And "MAYBE" that is why it didn't go over well in its original televised run -- perhaps it was "TOO" original & innovative to develop the kind of audience draw that it deserved. When we hear the words "situation comedy" or its contracted form, "sitcom," we automatically make the assumption that we are under obligation to disengage our brains ("Thinking Caps Not Required") -- we instinctively think, "mindless entertainment."
But "mindless entertainment" this ain't! Lighthearted? Yes. Fun? Certainly. Irreverent? Absolutely. Simple-minded? Definitely NOT! Along with being humorous, witty and occasionally slapstick, it is also political, analytical, provocative, socially conscious -- In a word: "Intellectual." And while we may occasionally appreciate a little "intelligent" comedy every now and again, we generally don't want "intellectual" comedy -- for most of us, that's sort of like mixing paisleys with polka dots, or like serving kim chee with high French cuisine.
"LateLine" seems to have been the victim of its own genius. Some might say that it was a little too ahead of its time, and I suppose that may be true to a certain extent, though there were other much earlier innovative television programs which also took a daring step by trying to fuse comedy/satire with politics and "current events" (NBC's "THAT WAS THE WEEK THAT WAS"-- a.k.a. "TW3" --comes to mind). But "LateLine" was unique in that it gave various political and other prominent "public" figures an opportunity to show a more down-to-earth "human" side of themselves by inviting them on the show to portray themselves as mocking caricatures of themselves -- even setting up "mock debates" between radicals from both the "Left" AND the "Right" (from Newt Gingrich's homosexual sister, Candace, to "Moral Majority" movement founder Jerry Falwell, even an appearance by pre-Democratic presidential nominee John Forbes Kerry -- and, of course, Franken's "friend" G. Gordon Liddy gets to enjoy the limelight on a few occasions as well).
Of course, one cannot help but to think of this series as an "Al Franken" vehicle, even though he actually plays more of a peripheral and relatively subdued role, instead giving his "co-stars" the opportunity to shine and really having each show revolve more around them and their interactions.

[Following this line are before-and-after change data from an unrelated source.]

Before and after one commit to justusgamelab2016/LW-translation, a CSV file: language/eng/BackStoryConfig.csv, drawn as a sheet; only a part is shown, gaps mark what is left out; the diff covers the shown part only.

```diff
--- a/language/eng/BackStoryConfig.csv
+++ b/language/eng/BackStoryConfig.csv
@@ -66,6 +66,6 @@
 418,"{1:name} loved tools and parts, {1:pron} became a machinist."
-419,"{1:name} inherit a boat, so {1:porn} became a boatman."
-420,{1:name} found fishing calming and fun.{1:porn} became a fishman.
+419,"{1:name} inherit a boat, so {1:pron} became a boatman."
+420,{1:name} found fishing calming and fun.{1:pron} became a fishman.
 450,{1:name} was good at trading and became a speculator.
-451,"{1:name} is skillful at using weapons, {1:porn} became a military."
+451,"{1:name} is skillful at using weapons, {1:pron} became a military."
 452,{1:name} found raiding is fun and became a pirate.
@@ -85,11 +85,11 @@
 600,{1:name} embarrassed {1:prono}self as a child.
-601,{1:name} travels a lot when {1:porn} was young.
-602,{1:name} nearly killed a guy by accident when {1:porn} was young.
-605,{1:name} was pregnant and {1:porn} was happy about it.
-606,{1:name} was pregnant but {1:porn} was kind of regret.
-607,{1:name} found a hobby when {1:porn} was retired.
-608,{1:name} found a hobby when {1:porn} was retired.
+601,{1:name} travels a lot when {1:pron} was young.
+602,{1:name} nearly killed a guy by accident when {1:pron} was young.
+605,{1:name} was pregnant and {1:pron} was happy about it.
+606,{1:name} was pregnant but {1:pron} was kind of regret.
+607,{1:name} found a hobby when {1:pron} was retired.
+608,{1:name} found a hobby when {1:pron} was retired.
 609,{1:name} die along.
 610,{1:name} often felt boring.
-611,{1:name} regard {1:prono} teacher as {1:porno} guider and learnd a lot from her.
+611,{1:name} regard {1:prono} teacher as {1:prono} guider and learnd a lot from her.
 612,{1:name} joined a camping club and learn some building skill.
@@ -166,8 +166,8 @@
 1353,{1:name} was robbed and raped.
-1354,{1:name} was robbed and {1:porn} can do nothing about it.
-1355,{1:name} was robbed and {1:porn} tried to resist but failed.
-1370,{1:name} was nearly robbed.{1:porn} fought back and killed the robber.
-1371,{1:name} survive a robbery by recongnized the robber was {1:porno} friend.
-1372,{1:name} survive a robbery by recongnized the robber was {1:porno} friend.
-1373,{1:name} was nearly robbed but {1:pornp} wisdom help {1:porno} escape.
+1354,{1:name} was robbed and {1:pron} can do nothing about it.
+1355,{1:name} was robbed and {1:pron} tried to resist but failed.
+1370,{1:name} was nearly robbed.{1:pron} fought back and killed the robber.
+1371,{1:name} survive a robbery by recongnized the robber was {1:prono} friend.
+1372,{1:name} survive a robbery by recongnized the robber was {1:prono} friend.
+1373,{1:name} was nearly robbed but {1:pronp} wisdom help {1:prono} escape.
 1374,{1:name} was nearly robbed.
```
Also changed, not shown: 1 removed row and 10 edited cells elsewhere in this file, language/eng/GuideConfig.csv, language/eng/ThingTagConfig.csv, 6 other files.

One can also see the evolution of this series taking place as well, as the production and the people involved with the series become more settled, refined, etc. It would have been interesting to see how this series would have developed over the long haul if it had been given a longer run. In the end, regrettably, this is all that we have of something that was truly daring and innovative ... perhaps too much so for its own good."
Too Smart for Some, Funny for All
Jason J. Sum | Carlyle, IL | 02/23/2005
(5 out of 5 stars)
"This show was without a doubt Overlooked.
NBC dropped the ball on this show which is sad 'Cause its so Good and ahead of it's time. Thanks Paramount for the dvd box set!
The Cast is Awesome The writeing is smart and funny
Without a doubt a Rare Gem to good for Network tv........
I Highley Recomened This Box Set to anyone who misses Good Sitcoms